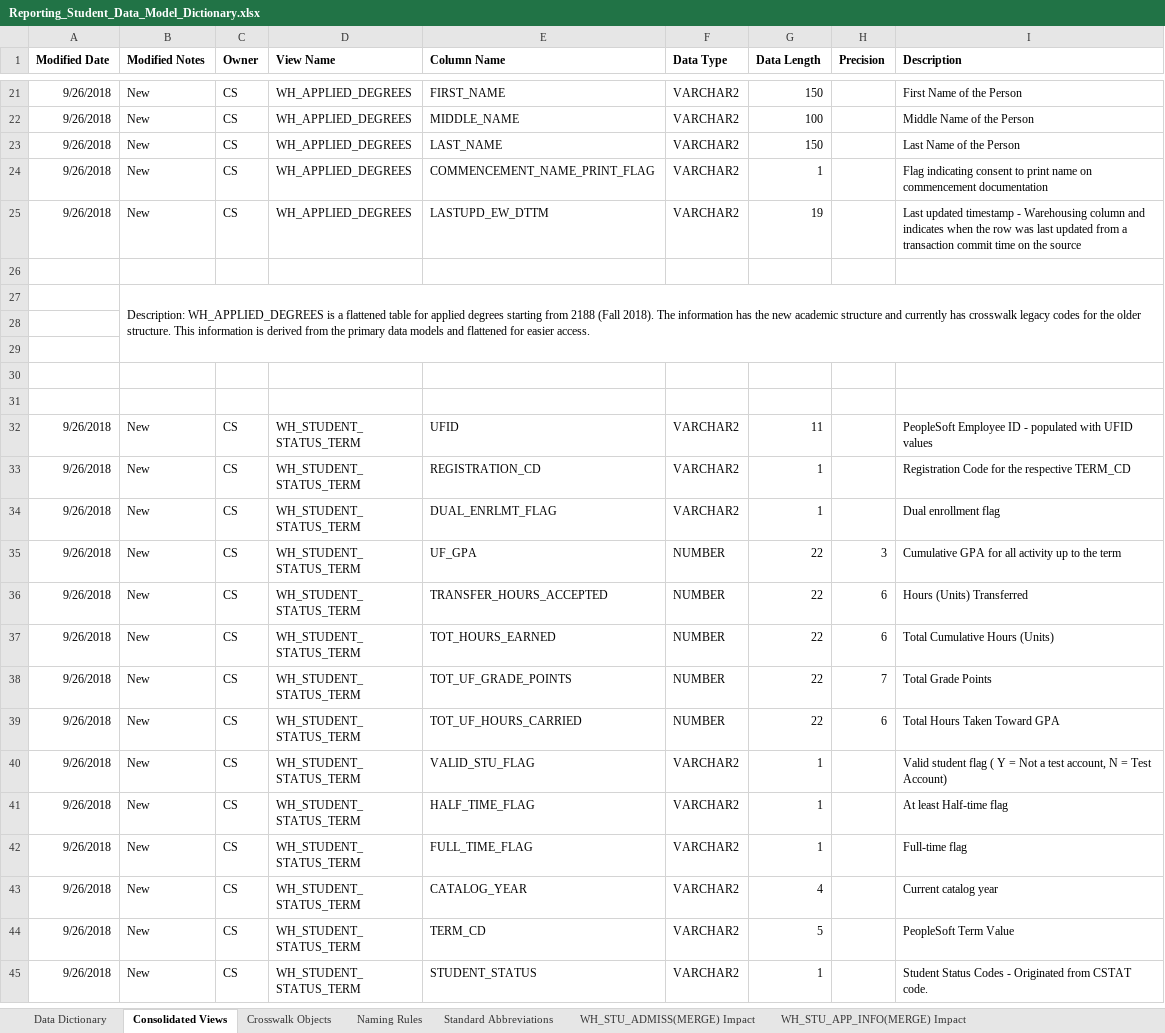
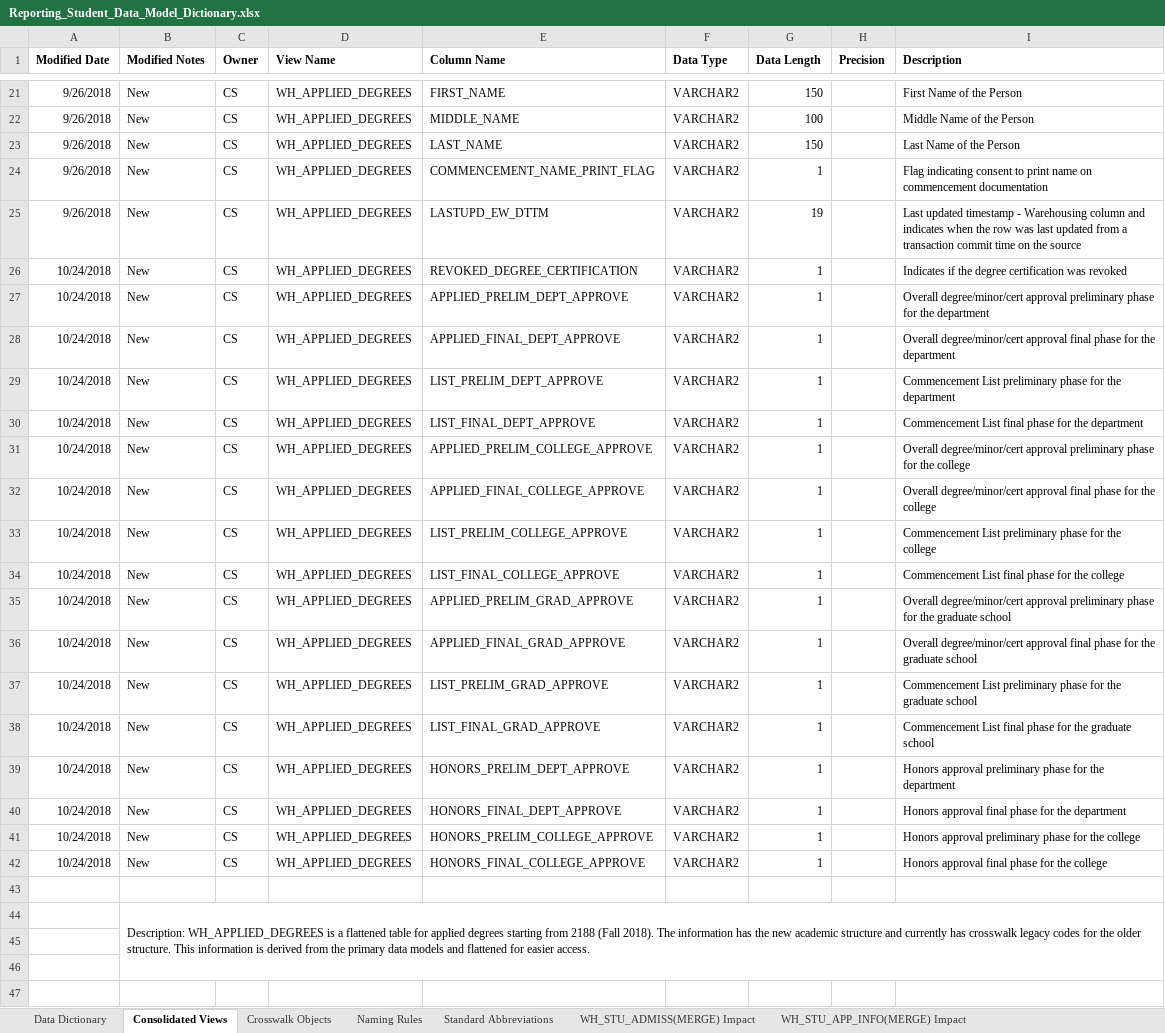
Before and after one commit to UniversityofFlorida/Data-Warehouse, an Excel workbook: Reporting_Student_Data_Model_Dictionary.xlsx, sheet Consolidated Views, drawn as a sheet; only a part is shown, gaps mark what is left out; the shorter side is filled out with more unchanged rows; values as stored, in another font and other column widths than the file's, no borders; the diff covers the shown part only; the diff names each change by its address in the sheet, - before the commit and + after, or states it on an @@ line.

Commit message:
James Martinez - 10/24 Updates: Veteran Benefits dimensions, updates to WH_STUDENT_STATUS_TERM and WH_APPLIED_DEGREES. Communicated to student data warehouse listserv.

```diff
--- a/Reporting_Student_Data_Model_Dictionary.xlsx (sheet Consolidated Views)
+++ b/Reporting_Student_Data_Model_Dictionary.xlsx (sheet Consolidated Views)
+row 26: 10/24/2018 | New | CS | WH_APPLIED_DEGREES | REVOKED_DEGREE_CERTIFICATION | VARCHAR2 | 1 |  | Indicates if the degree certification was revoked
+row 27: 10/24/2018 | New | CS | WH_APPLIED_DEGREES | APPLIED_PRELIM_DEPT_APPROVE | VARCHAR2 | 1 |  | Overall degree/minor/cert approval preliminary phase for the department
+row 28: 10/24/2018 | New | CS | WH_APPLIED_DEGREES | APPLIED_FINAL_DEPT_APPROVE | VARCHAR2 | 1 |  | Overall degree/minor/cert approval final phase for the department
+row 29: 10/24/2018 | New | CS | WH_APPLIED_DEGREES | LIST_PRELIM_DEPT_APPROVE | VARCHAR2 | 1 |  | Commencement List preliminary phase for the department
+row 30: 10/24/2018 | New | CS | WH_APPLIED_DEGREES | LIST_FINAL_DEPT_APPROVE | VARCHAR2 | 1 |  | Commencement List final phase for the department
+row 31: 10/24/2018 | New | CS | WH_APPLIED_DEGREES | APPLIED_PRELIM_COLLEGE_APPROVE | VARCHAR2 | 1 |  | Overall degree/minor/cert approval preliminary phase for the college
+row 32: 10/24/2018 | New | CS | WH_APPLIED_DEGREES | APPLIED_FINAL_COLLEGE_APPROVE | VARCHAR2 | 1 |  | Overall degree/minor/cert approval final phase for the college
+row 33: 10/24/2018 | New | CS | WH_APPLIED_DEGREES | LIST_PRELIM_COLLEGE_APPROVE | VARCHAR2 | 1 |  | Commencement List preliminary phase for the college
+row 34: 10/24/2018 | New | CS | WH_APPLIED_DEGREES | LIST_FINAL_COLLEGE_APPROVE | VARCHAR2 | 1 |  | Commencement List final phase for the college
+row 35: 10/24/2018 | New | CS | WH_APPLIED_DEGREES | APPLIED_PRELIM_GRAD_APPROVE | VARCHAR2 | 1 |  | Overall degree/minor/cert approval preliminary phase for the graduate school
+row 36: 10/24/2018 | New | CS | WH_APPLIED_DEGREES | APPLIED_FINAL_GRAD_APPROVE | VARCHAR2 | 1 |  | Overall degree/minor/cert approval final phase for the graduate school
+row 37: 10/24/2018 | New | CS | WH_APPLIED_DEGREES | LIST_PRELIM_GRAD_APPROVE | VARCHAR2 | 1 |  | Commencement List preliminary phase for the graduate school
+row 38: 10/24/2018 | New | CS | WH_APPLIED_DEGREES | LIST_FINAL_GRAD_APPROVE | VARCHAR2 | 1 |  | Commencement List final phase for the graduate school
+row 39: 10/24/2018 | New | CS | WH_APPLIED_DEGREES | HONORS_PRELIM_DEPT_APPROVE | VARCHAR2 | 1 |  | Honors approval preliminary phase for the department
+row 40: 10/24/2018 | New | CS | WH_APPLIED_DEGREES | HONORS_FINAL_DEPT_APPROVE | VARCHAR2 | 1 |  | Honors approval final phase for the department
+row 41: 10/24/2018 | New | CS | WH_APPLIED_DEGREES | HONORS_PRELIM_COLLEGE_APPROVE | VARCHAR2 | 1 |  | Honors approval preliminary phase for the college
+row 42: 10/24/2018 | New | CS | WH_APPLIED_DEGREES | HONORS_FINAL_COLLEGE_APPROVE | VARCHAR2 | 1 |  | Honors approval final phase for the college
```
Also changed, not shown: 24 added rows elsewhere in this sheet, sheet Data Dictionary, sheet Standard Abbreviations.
━━━━
**Required work**
Retype every entry word for word, but do not carry over the pictures.

**Exercise solution**
Before and after one commit to UniversityofFlorida/Data-Warehouse, an Excel workbook: Reporting_Student_Data_Model_Dictionary.xlsx, sheet Consolidated Views, drawn as a sheet; only a part is shown, gaps mark what is left out; the shorter side is filled out with more unchanged rows; values as stored, in another font and other column widths than the file's, no borders; the diff covers the shown part only; the diff names each change by its address in the sheet, - before the commit and + after, or states it on an @@ line.

Commit message:
James Martinez - 10/24 Updates: Veteran Benefits dimensions, updates to WH_STUDENT_STATUS_TERM and WH_APPLIED_DEGREES. Communicated to student data warehouse listserv.

```diff
--- a/Reporting_Student_Data_Model_Dictionary.xlsx (sheet Consolidated Views)
+++ b/Reporting_Student_Data_Model_Dictionary.xlsx (sheet Consolidated Views)
+row 26: 10/24/2018 | New | CS | WH_APPLIED_DEGREES | REVOKED_DEGREE_CERTIFICATION | VARCHAR2 | 1 |  | Indicates if the degree certification was revoked
+row 27: 10/24/2018 | New | CS | WH_APPLIED_DEGREES | APPLIED_PRELIM_DEPT_APPROVE | VARCHAR2 | 1 |  | Overall degree/minor/cert approval preliminary phase for the department
+row 28: 10/24/2018 | New | CS | WH_APPLIED_DEGREES | APPLIED_FINAL_DEPT_APPROVE | VARCHAR2 | 1 |  | Overall degree/minor/cert approval final phase for the department
+row 29: 10/24/2018 | New | CS | WH_APPLIED_DEGREES | LIST_PRELIM_DEPT_APPROVE | VARCHAR2 | 1 |  | Commencement List preliminary phase for the department
+row 30: 10/24/2018 | New | CS | WH_APPLIED_DEGREES | LIST_FINAL_DEPT_APPROVE | VARCHAR2 | 1 |  | Commencement List final phase for the department
+row 31: 10/24/2018 | New | CS | WH_APPLIED_DEGREES | APPLIED_PRELIM_COLLEGE_APPROVE | VARCHAR2 | 1 |  | Overall degree/minor/cert approval preliminary phase for the college
+row 32: 10/24/2018 | New | CS | WH_APPLIED_DEGREES | APPLIED_FINAL_COLLEGE_APPROVE | VARCHAR2 | 1 |  | Overall degree/minor/cert approval final phase for the college
+row 33: 10/24/2018 | New | CS | WH_APPLIED_DEGREES | LIST_PRELIM_COLLEGE_APPROVE | VARCHAR2 | 1 |  | Commencement List preliminary phase for the college
+row 34: 10/24/2018 | New | CS | WH_APPLIED_DEGREES | LIST_FINAL_COLLEGE_APPROVE | VARCHAR2 | 1 |  | Commencement List final phase for the college
+row 35: 10/24/2018 | New | CS | WH_APPLIED_DEGREES | APPLIED_PRELIM_GRAD_APPROVE | VARCHAR2 | 1 |  | Overall degree/minor/cert approval preliminary phase for the graduate school
+row 36: 10/24/2018 | New | CS | WH_APPLIED_DEGREES | APPLIED_FINAL_GRAD_APPROVE | VARCHAR2 | 1 |  | Overall degree/minor/cert approval final phase for the graduate school
+row 37: 10/24/2018 | New | CS | WH_APPLIED_DEGREES | LIST_PRELIM_GRAD_APPROVE | VARCHAR2 | 1 |  | Commencement List preliminary phase for the graduate school
+row 38: 10/24/2018 | New | CS | WH_APPLIED_DEGREES | LIST_FINAL_GRAD_APPROVE | VARCHAR2 | 1 |  | Commencement List final phase for the graduate school
+row 39: 10/24/2018 | New | CS | WH_APPLIED_DEGREES | HONORS_PRELIM_DEPT_APPROVE | VARCHAR2 | 1 |  | Honors approval preliminary phase for the department
+row 40: 10/24/2018 | New | CS | WH_APPLIED_DEGREES | HONORS_FINAL_DEPT_APPROVE | VARCHAR2 | 1 |  | Honors approval final phase for the department
+row 41: 10/24/2018 | New | CS | WH_APPLIED_DEGREES | HONORS_PRELIM_COLLEGE_APPROVE | VARCHAR2 | 1 |  | Honors approval preliminary phase for the college
+row 42: 10/24/2018 | New | CS | WH_APPLIED_DEGREES | HONORS_FINAL_COLLEGE_APPROVE | VARCHAR2 | 1 |  | Honors approval final phase for the college
```
Also changed, not shown: 24 added rows elsewhere in this sheet, sheet Data Dictionary, sheet Standard Abbreviations.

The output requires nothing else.